[Provided information — start]

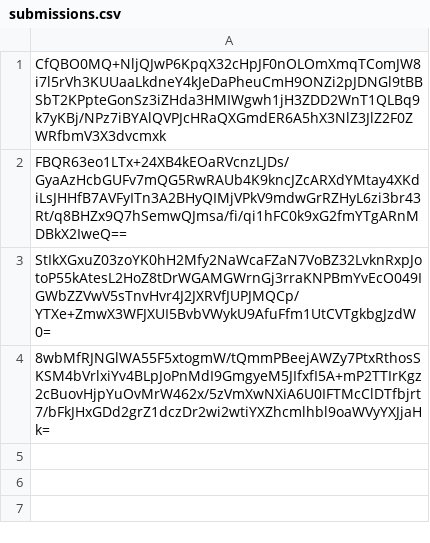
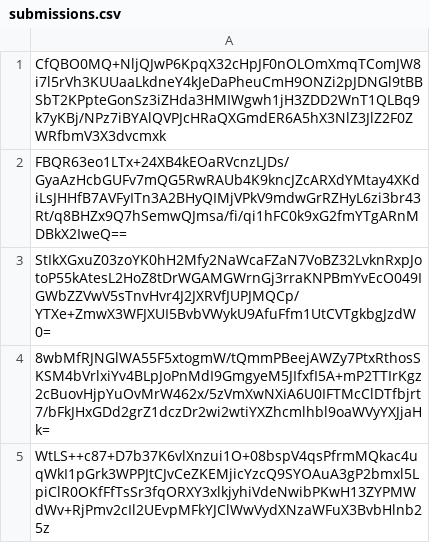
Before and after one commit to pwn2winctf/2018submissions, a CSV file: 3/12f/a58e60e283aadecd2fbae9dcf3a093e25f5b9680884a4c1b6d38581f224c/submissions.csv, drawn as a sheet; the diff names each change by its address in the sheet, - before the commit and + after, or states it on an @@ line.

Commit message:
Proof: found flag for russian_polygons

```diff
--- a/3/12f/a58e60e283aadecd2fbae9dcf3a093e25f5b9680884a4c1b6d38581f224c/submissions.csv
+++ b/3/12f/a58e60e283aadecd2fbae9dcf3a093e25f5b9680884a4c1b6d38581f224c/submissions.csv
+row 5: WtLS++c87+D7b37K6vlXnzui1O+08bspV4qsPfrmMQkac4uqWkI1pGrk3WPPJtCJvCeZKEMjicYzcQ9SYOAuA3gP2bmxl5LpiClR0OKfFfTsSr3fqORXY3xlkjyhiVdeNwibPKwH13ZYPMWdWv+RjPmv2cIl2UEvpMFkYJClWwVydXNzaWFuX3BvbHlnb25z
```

[Provided information — finish]

▸ **What needs to be done**:
Your job is to repeat the data exactly, leaving each picture out.

▸ **Solution**:
Before and after one commit to pwn2winctf/2018submissions, a CSV file: 3/12f/a58e60e283aadecd2fbae9dcf3a093e25f5b9680884a4c1b6d38581f224c/submissions.csv, drawn as a sheet; the diff names each change by its address in the sheet, - before the commit and + after, or states it on an @@ line.

Commit message:
Proof: found flag for russian_polygons

```diff
--- a/3/12f/a58e60e283aadecd2fbae9dcf3a093e25f5b9680884a4c1b6d38581f224c/submissions.csv
+++ b/3/12f/a58e60e283aadecd2fbae9dcf3a093e25f5b9680884a4c1b6d38581f224c/submissions.csv
+row 5: WtLS++c87+D7b37K6vlXnzui1O+08bspV4qsPfrmMQkac4uqWkI1pGrk3WPPJtCJvCeZKEMjicYzcQ9SYOAuA3gP2bmxl5LpiClR0OKfFfTsSr3fqORXY3xlkjyhiVdeNwibPKwH13ZYPMWdWv+RjPmv2cIl2UEvpMFkYJClWwVydXNzaWFuX3BvbHlnb25z
```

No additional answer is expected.